The text of the Inflation Reduction Act provides some direction, but it is both mercifully brief and maddeningly vague. It outlines three spending categories for the $4 billion.

The first option is to pay water users not to divert water. This is the objective of the Arizona and California farmers. The second is to reduce water demand and use through conservation and efficiency projects like drip irrigation. A third possibility is to restore ecosystems and habitats impaired by drought. The shrinking Salton Sea, a priority for California’s Imperial and Riverside counties, could be eligible.

The salinity of the Salton Sea now is almost twice as high as that of the ocean. Photo © J. Carl Ganter / Circle of Blue

These options reflect ideas already under debate. Farmers in southern Arizona have floated a plan along with counterparts in California that could reduce irrigation withdrawals from the lower Colorado River by as much as 925,000 acre-feet. Farmers in the Yuma area are pressing for payments of $1,500 per acre-foot of water that they forgo.

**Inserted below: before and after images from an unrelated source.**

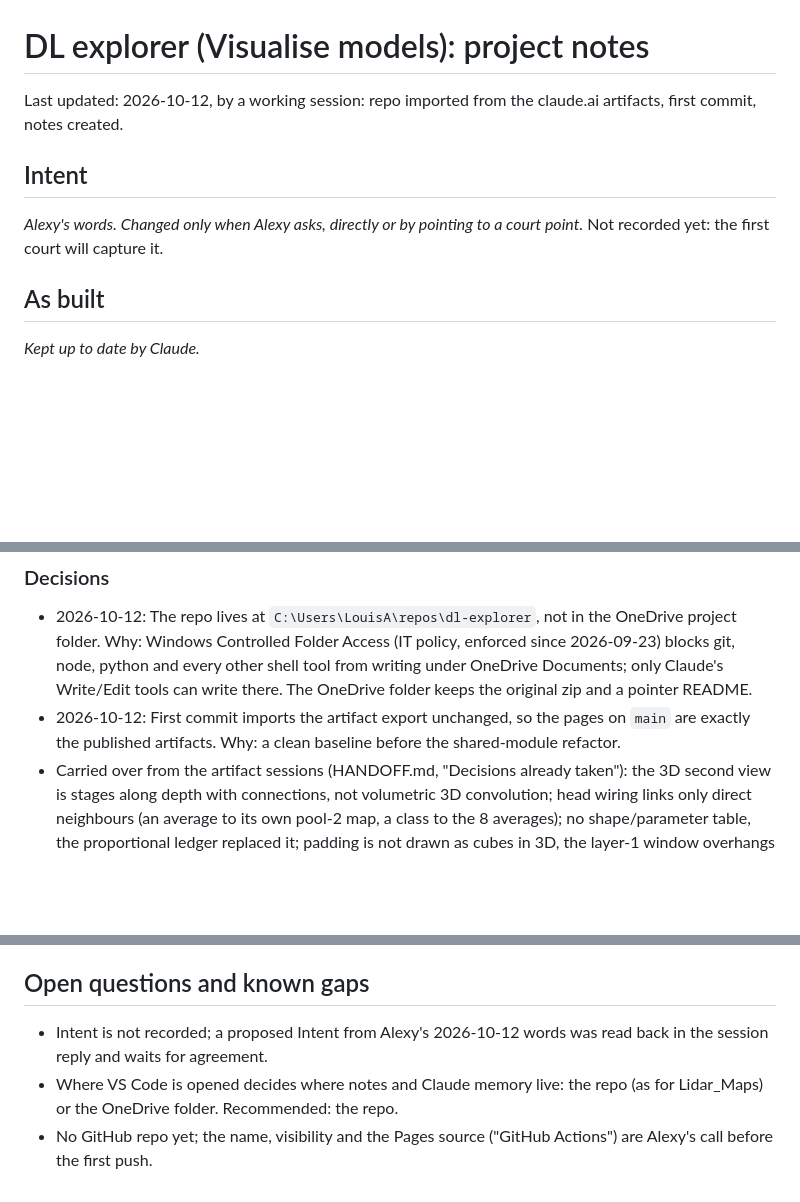
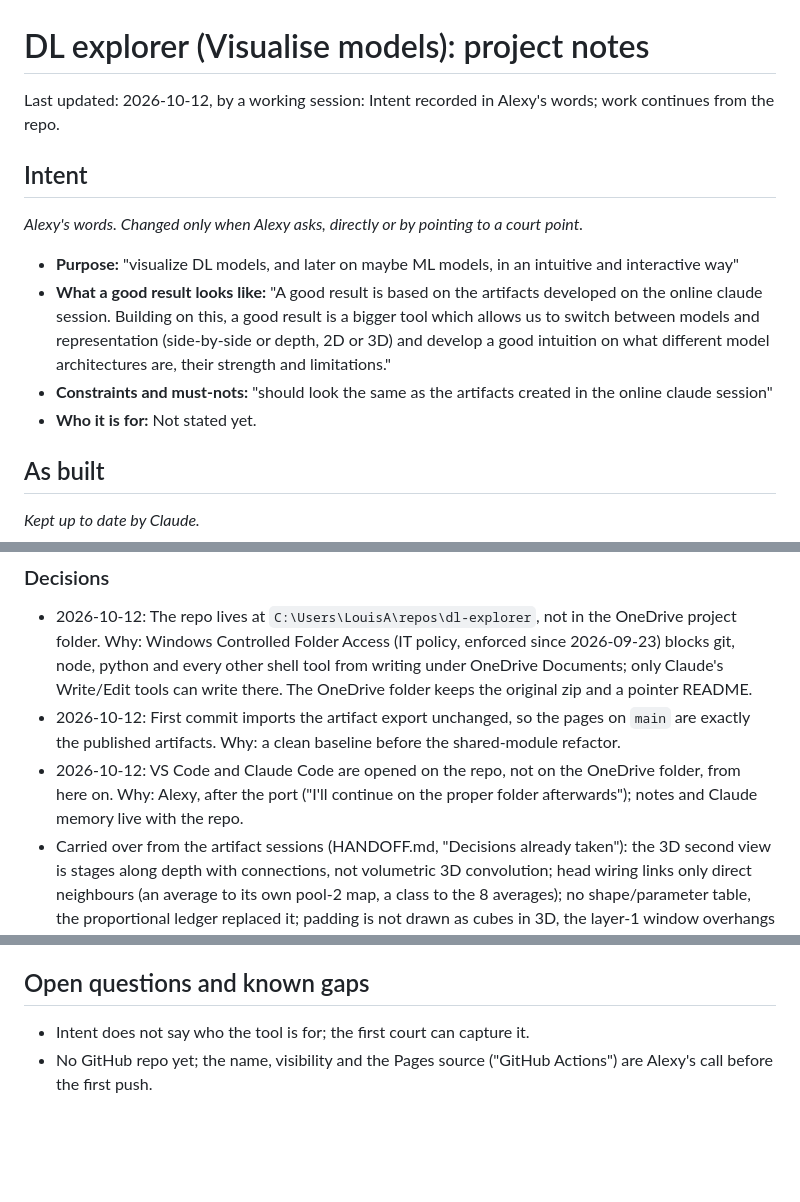
Before and after one commit to Smooth-Cactus0/Visualising-AI, a Markdown page: project_notes.md, 3 parts joined by grey strips. Rendered like a GitHub page; blank space fills up the shorter version.

Commit message:
docs: record intent in project notes
Co-Authored-By: Claude Fable 5.1 <noreply@anthropic.com>

```diff
--- a/project_notes.md
+++ b/project_notes.md
@@ -1,9 +1,12 @@
 # DL explorer (Visualise models): project notes
-Last updated: 2026-10-12, by a working session: repo imported from the claude.ai artifacts, first commit, notes created.
+Last updated: 2026-10-12, by a working session: Intent recorded in Alexy's words; work continues from the repo.
 
 ## Intent
 _Alexy's words. Changed only when Alexy asks, directly or by pointing to a court point._
-Not recorded yet: the first court will capture it.
+- **Purpose:** "visualize DL models, and later on maybe ML models, in an intuitive and interactive way"
+- **What a good result looks like:** "A good result is based on the artifacts developed on the online claude session. Building on this, a good result is a bigger tool which allows us to switch between models and representation (side-by-side or depth, 2D or 3D) and develop a good intuition on what different model architectures are, their strength and limitations."
+- **Constraints and must-nots:** "should look the same as the artifacts created in the online claude session"
+- **Who it is for:** Not stated yet.
 
 ## As built
 _Kept up to date by Claude._
@@ -24,6 +27,7 @@ Interactive web pages, with no build step, that show what the boxes in a deep-le
 ### Decisions
 - 2026-10-12: The repo lives at `C:\Users\LouisA\repos\dl-explorer`, not in the OneDrive project folder. Why: Windows Controlled Folder Access (IT policy, enforced since 2026-09-23) blocks git, node, python and every other shell tool from writing under OneDrive Documents; only Claude's Write/Edit tools can write there. The OneDrive folder keeps the original zip and a pointer README.
 - 2026-10-12: First commit imports the artifact export unchanged, so the pages on `main` are exactly the published artifacts. Why: a clean baseline before the shared-module refactor.
+- 2026-10-12: VS Code and Claude Code are opened on the repo, not on the OneDrive folder, from here on. Why: Alexy, after the port ("I'll continue on the proper folder afterwards"); notes and Claude memory live with the repo.
 - Carried over from the artifact sessions (HANDOFF.md, "Decisions already taken"): the 3D second view is stages along depth with connections, not volumetric 3D convolution; head wiring links only direct neighbours (an average to its own pool-2 map, a class to the 8 averages); no shape/parameter table, the proportional ledger replaced it; padding is not drawn as cubes in 3D, the layer-1 window overhangs the input instead; layer-1 kernels are Sobel-x, Sobel-y, Laplacian and diagonal, layer 2 and the FC are random with reroll buttons.
 
 ### Map
@@ -40,6 +44,5 @@ Interactive web pages, with no build step, that show what the boxes in a deep-le
 Imported and committed on 2026-10-12 (commit 6a95715), not pushed, no GitHub remote yet. Next, in HANDOFF.md order: (1) wire both pages to `core/cnn.js` with no change in behaviour, checked in the browser and with the node test; (2) rough edges: in the 3D depth layout the input occludes deeper stages from the default angle, the 3D page lacks the Terms tooltips, 3D pooling is max only; (3) ideas: trained LeNet-style weights exported to `models/`, 28×28 input, shared input state between the pages; (4) ViT, ConvNeXt and CoAtNet pages reusing the same interaction grammar.
 
 ## Open questions and known gaps
-- Intent is not recorded; a proposed Intent from Alexy's 2026-10-12 words was read back in the session reply and waits for agreement.
-- Where VS Code is opened decides where notes and Claude memory live: the repo (as for Lidar_Maps) or the OneDrive folder. Recommended: the repo.
+- Intent does not say who the tool is for; the first court can capture it.
 - No GitHub repo yet; the name, visibility and the Pages source ("GitHub Actions") are Alexy's call before the first push.
```
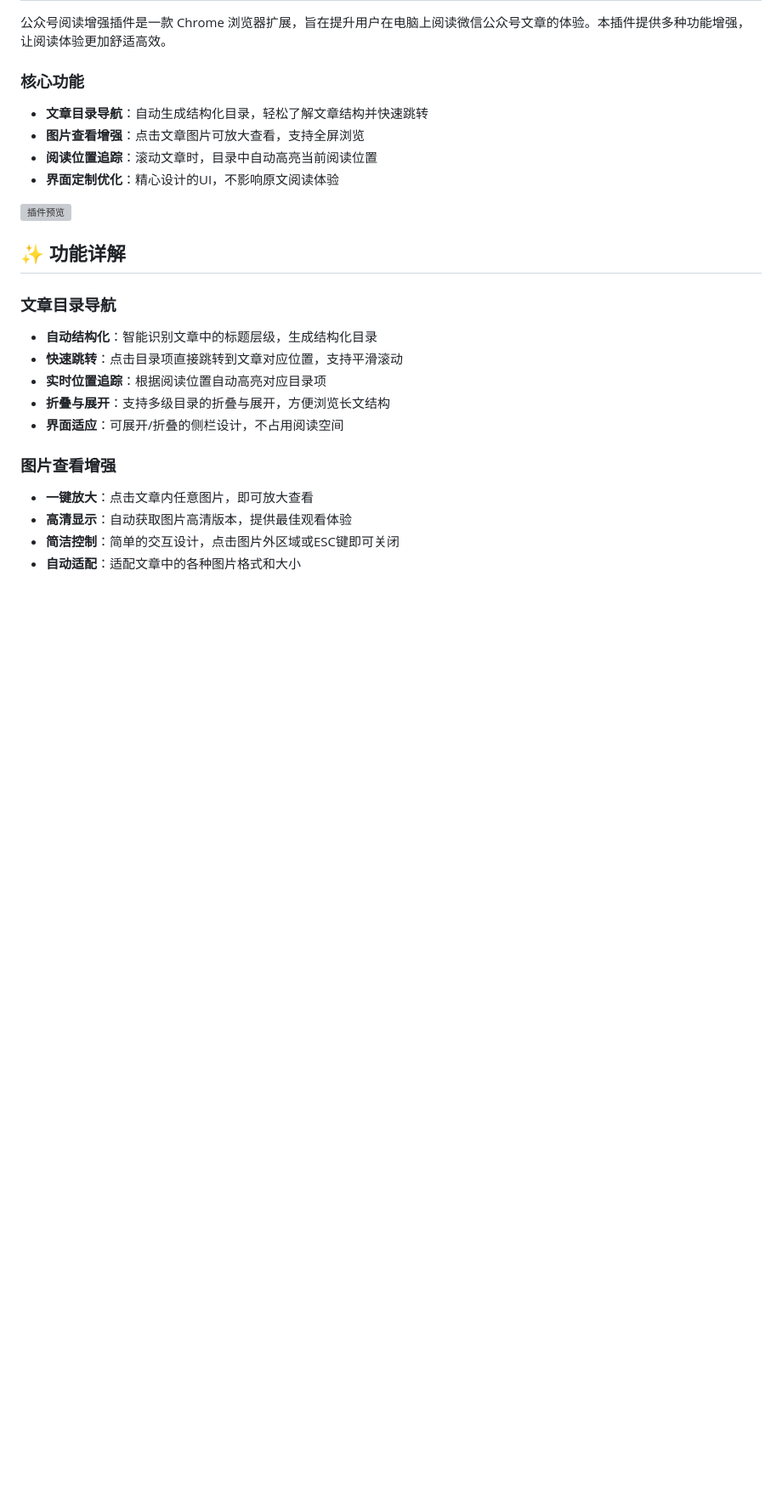
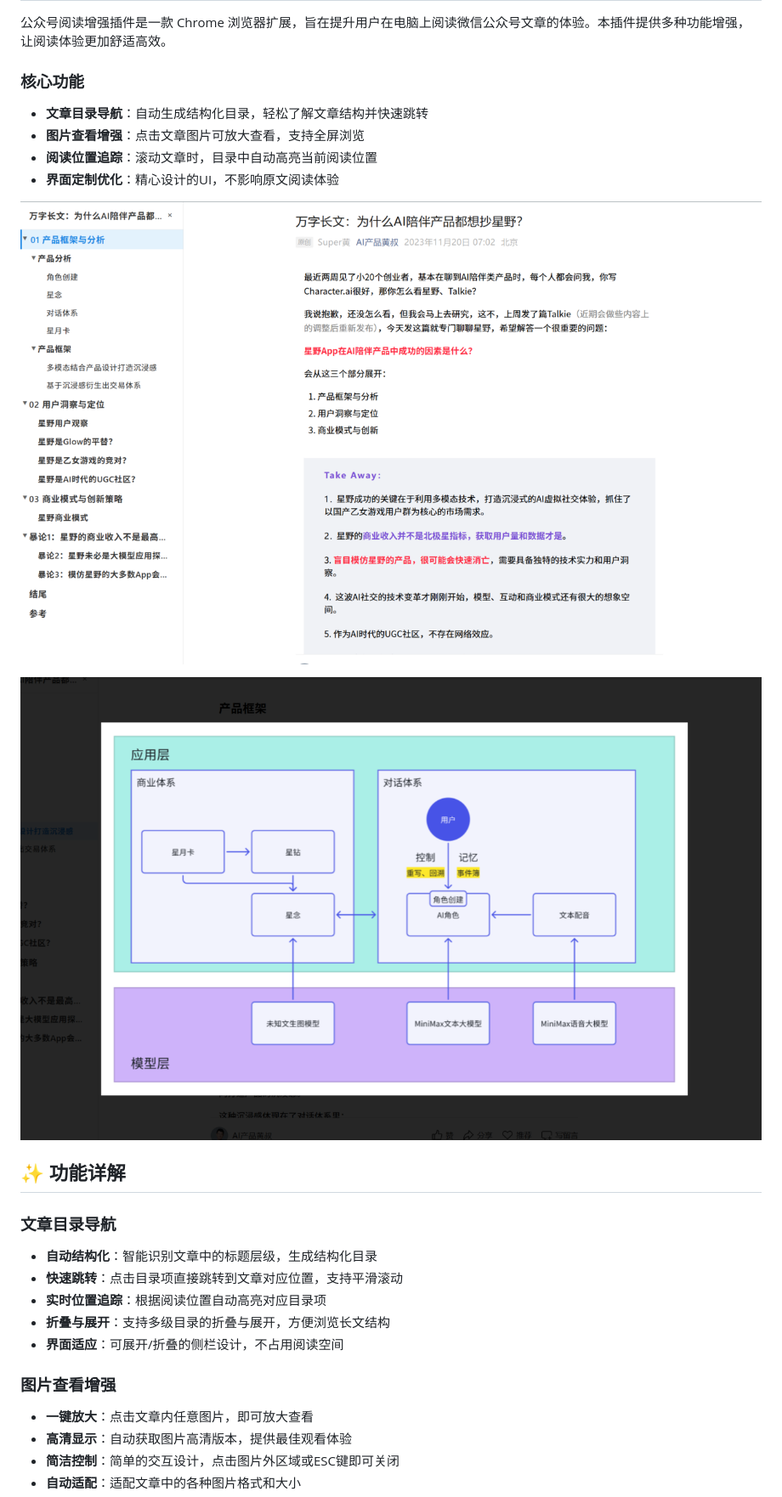
Before and after one commit to someone1128/WeChatReaderEnhancer, a Markdown page: README.md, the part around the change printed below. Shown: that part at 85% size. GitHub-like rendering; pictures changed too: docs/image/1.png (added), docs/image/2.png (added); blank space fills up the shorter version; grey boxes are pictures that could not be loaded.

```diff
--- a/README.md
+++ b/README.md
@@ -14,7 +18,9 @@
 - **阅读位置追踪**：滚动文章时，目录中自动高亮当前阅读位置
 - **界面定制优化**：精心设计的UI，不影响原文阅读体验
 
-![插件预览](docs/images/preview.png)
+![目录结构化](./docs/image/1.png)
+
+![图片放大预览](./docs/image/2.png)
 
 ## ✨ 功能详解
 
```
Also changed, not shown: other parts of README.md (+18 -3 lines), docs/video-script.md (added, +58 -0 lines), 13 other files.
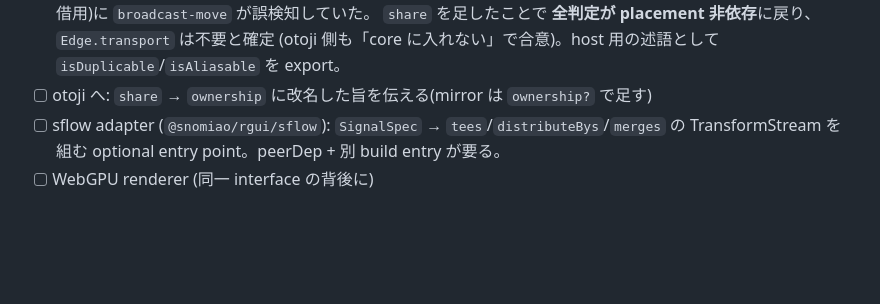
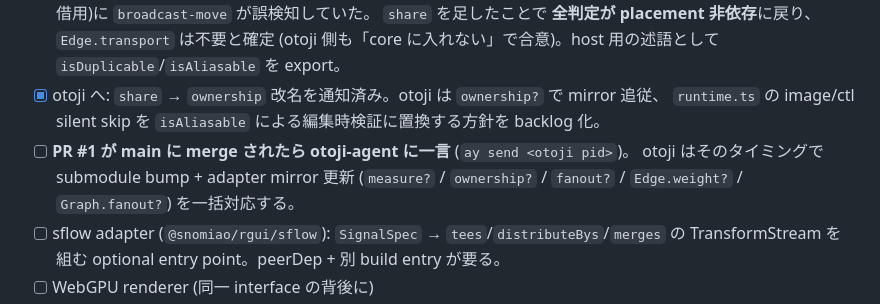
Before and after one commit to snomiao/rgui, a Markdown page: TODO.md, the part around the change. Drawn GitHub-style; blank space fills up the shorter version.

Commit message:
docs(todo): record the otoji handoff — notify on main merge
otoji confirmed the `ownership` rename and will bump the submodule + update
its adapter mirror once PR #1 reaches main. It also queued replacing
runtime.ts's silent image/ctl skip with an edit-time check built on the
exported `isAliasable` / `isDuplicable` predicates.

Co-Authored-By: Claude Opus 4.8 <noreply@anthropic.com>

```diff
--- a/TODO.md
+++ b/TODO.md
@@ -42,7 +42,11 @@
       port(同一プロセス内 broadcast = 共有借用)に `broadcast-move` が誤検知していた。
       `share` を足したことで **全判定が placement 非依存**に戻り、`Edge.transport` は不要と確定
       (otoji 側も「core に入れない」で合意)。host 用の述語として `isDuplicable`/`isAliasable` を export。
-- [ ] otoji へ: `share` → `ownership` に改名した旨を伝える(mirror は `ownership?` で足す)
+- [x] otoji へ: `share` → `ownership` 改名を通知済み。otoji は `ownership?` で mirror 追従、
+      `runtime.ts` の image/ctl silent skip を `isAliasable` による編集時検証に置換する方針を backlog 化。
+- [ ] **PR #1 が main に merge されたら otoji-agent に一言** (`ay send <otoji pid>`)。
+      otoji はそのタイミングで submodule bump + adapter mirror 更新
+      (`measure?` / `ownership?` / `fanout?` / `Edge.weight?` / `Graph.fanout?`) を一括対応する。
 - [ ] sflow adapter (`@snomiao/rgui/sflow`): `SignalSpec` → `tees`/`distributeBys`/`merges`
       の TransformStream を組む optional entry point。peerDep + 別 build entry が要る。
 - [ ] WebGPU renderer (同一 interface の背後に)
```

Their request — and the focus on the Colorado River — is a reflection of precarious times. Camille Touton, the commissioner of the Bureau of Reclamation, “set down the gauntlet” in the basin in June, when she ordered two million to four million acre-feet of water cuts in the next year, said Mark Limbaugh, president of The Ferguson Group, a lobbying firm that counts western irrigation districts among its clients.

Limbaugh, who served as the Interior Department’s assistant secretary for water and science in the George W. Bush administration, said that Touton’s conservation decree amounted to a statement of priorities: protecting lakes Mead and Powell from catastrophic declines is paramount. “If they spend money on something that doesn’t do that, it’s not going to solve their problem,” he told Circle of Blue.

Reclamation declined to respond to questions about the agency’s decision-making process for allocating the funds. Rob Manning, chief of public affairs, said that the agency does not comment on pending legislation.

Gimbel, who oversaw water and science policy at the Department of the Interior in the Obama administration, said she would rely on what already works. “If I were Reclamation, I’d want to go with processes that are tried and true,” she said.

Gimbel pointed to two existing programs that Reclamation could draw upon. One is WaterSMART, a program that takes grant applications for projects to secure reliable water supplies. Another is the system conservation program piloted in the Colorado River basin to store conserved water in Lake Mead.

Ferguson noted that the bill directs Reclamation to rely on existing laws and authorizations.

According to Kevin Moran of the Environmental Defense Fund, a problem Reclamation might face as it doles out money is the tension between immediate action and long-term benefits. Paying farmers not to farm saves water now. Installing more efficient irrigation equipment or lining canals results in structural changes in water use that could reverberate decades into the future.

“We have to engage quickly in the near term,” Moran told Circle of Blue. “But we also need to accelerate what we’re doing on a large scale to promote long-term water use reductions and resilience.”

Reclamation’s decisions will be closely watched, especially along the Colorado River, where the Imperial Irrigation District is the largest single water rights holder. The district in the far southeastern corner of California holds rights to nearly as much water from the river as the state of Arizona.

JB Hamby, an IID board member, told Circle of Blue that the district is willing to forgo water deliveries. But only as long as there is a commitment to mitigate damage to the Salton Sea. A sump for farm runoff, the inland Salton Sea has been shrinking because of declining inflows. Less irrigation water means less runoff. As the lake recedes it is becoming saltier, harming fish. More lakebed dust and salts are then exposed to the wind.

Hamby said that district leaders are still assessing what they think is reasonable compensation that accounts for all costs due to water cuts. Those costs include not only reduced farm earnings, but also less income for farm supply companies and workers and less money circulating in community businesses.

“We don’t want to damage our communities by not receiving funding to cover the impacts,” Hamby told Circle of Blue.